MoDOT grant allows for stricter enforcement of school zones


Outside of RBHS, the speed limit is 30 while around elementary schools, the speed limit is 20. Speed limit signs around Columbia Public Schools will now be enforced to provide a safer environment around the schools.

Alice Yu

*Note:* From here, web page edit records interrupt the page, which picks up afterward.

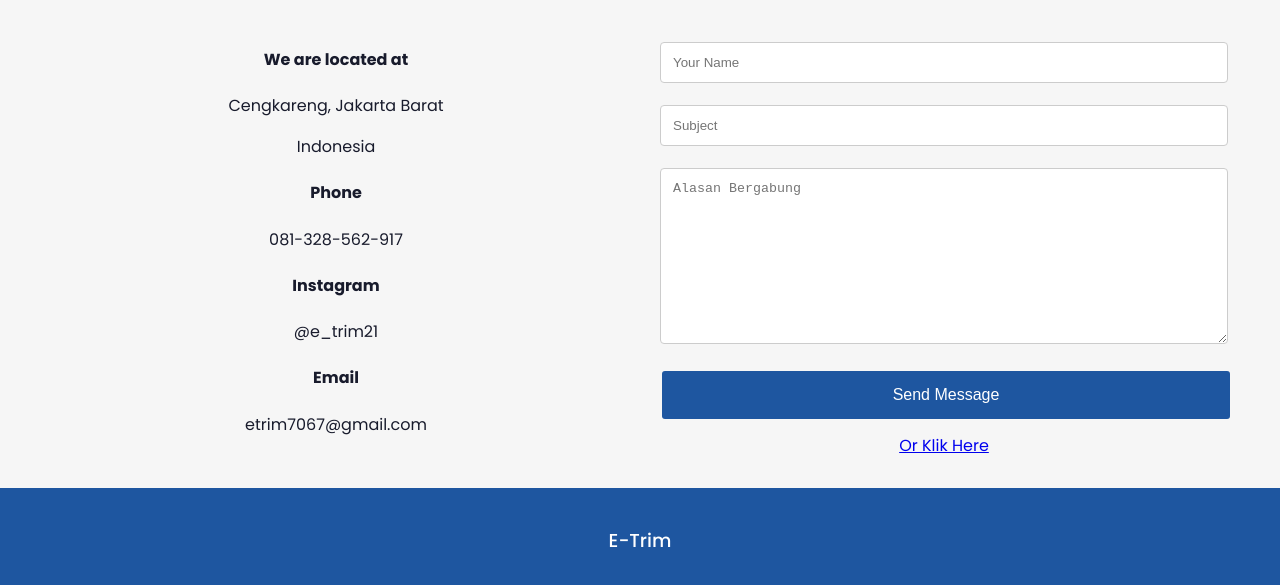
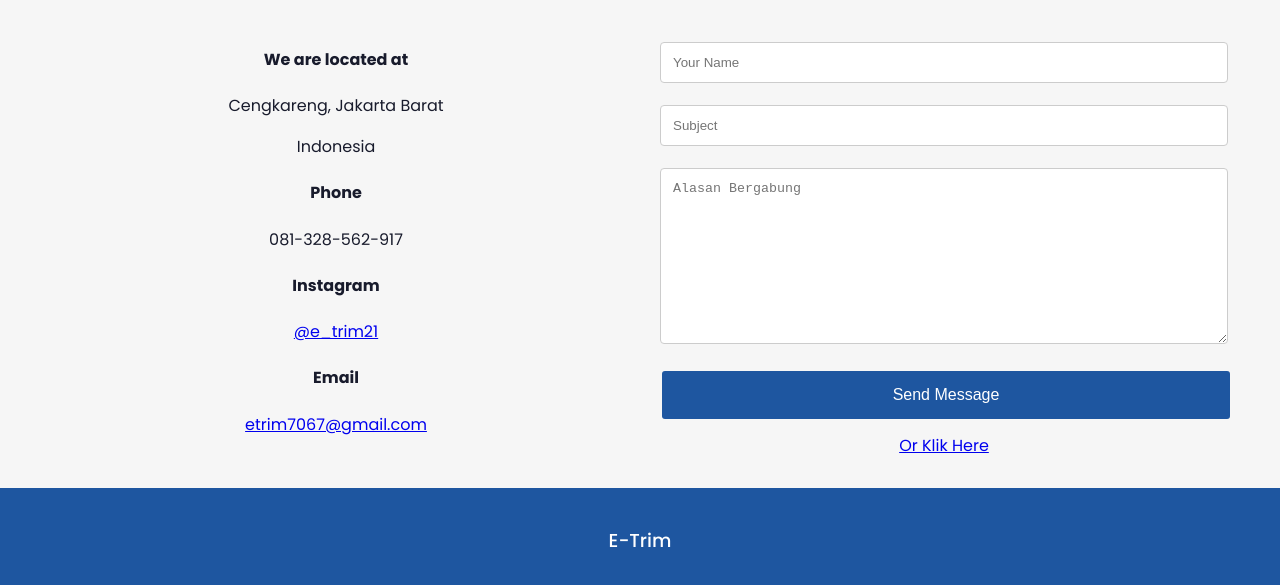
Before and after one commit to lieselotte18/e-trim.github.io, a plain HTML site: page join.html in a window 1280 px wide. Shown: the part 253-838 px from the top of the page. Drawn offline with Linux system fonts and the light colour scheme.

Commit message:
Update join.html

```diff
--- a/join.html
+++ b/join.html
@@ -38,9 +38,9 @@
                 <h4>Phone</h4>
                 <p>081-328-562-917</p>
                 <h4>Instagram</h4>
-                <p>@e_trim21</p>
+                <a href="https://www.instagram.com/e_trim21/?igshid=YmM0MjE2YWMzOA%3D%3D">@e_trim21</a>
                 <h4>Email</h4>
-                <p>etrim7067@gmail.com</p>
+                <a href="https://mail.google.com/mail/">etrim7067@gmail.com</a>
             </div>
             <div class="flex-item-right">
                 <form action="">
```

With many students receiving their drivers’ license, as well as the freedom to travel to and from places around town on their own accord, the Columbia Police Department is increasing the enforcement of school zone speed limits.
After obtaining a grant from the Missouri Department of Transportation (MoDOT)-Division of Highway and Traffic Safety, CPD now has the funding to pay officers who work overtime  to enforce speed limits and other traffic ordinances. While the grants usually run from Oct. 1 to Sept. 30, CPD began enforcing school zones the first day of the 2015-16 school year, Aug. 18.
“I believe the grant  funding we receive for traffic enforcement is effective in reducing traffic crashes,” Sgt. Curtis Perkins said. “The enforcement we do also creates a deterrent effect as a citizen sees an officer and is reminded to slow down without any action on the part of the officer or sees someone else stopped and reminds them they do not want to get stopped for not obeying traffic laws.”  
The purpose of the grant provided by MoDOT is to enforce hazardous moving violations that cause traffic crashes. Violations include speeding, following too closely and lane violations.
“The goal of our enforcement is not to write as many tickets as we can, but create a safer community by reducing traffic crashes,” Perkins said. “Traffic enforcement is an important component of getting drivers to follow the rules of the road whether through deterrence or behavior modification.”
To combat the general problem of speeding on city roads, CPD is focusing in on school zones first.
“Since school zones have often younger kids walking around they fit the area for potential crashes,” Perkins said. “Through enforcement in the school zone we hope to create awareness and get people to pay attention, especially while in the school zones. With school just beginning the new year, it was a good time to raise awareness on this topic.”
Senior Elaine Phillips, who has been driving with a driver’s license for two years, follows the speed limits set in school zones selectively.
“I’ve been trying, but probably not as much as I should have,” Phillips said. “I definitely follow them around elementary schools because little kids are unpredictable and they can dart out, but around high schools and sometimes middle schools, I’m a little less vigilant in putting my foot to the brake.”
While senior Sydney Tyler does occasionally speed, she, like Phillips, also adheres to speed limits around elementary schools, but a little bit less so on city roads.
“You’re never really driving to drive,” senior Sydney Tyler said. “You’re driving to get somewhere, so you want to get there as fast as you can, and I tend to drive faster when I’m in a bad mood, or when I’m late or stressed, and when I’m late, I’m stressed and in a bad mood, so those usually, I’m driving a little faster.”
But both Tyler and Phillips agree that ensuring the safety of young children is a worthy allotment of funds.
“Kids are so precious and they do not need to be killed because a driver is just not being responsible, so I think that is a good use of funds,” Phillips said. “I don’t think [there should be] as much [enforcement] in high school and middle school just because the kids are older and they pretty should know you don’t go out in the road.”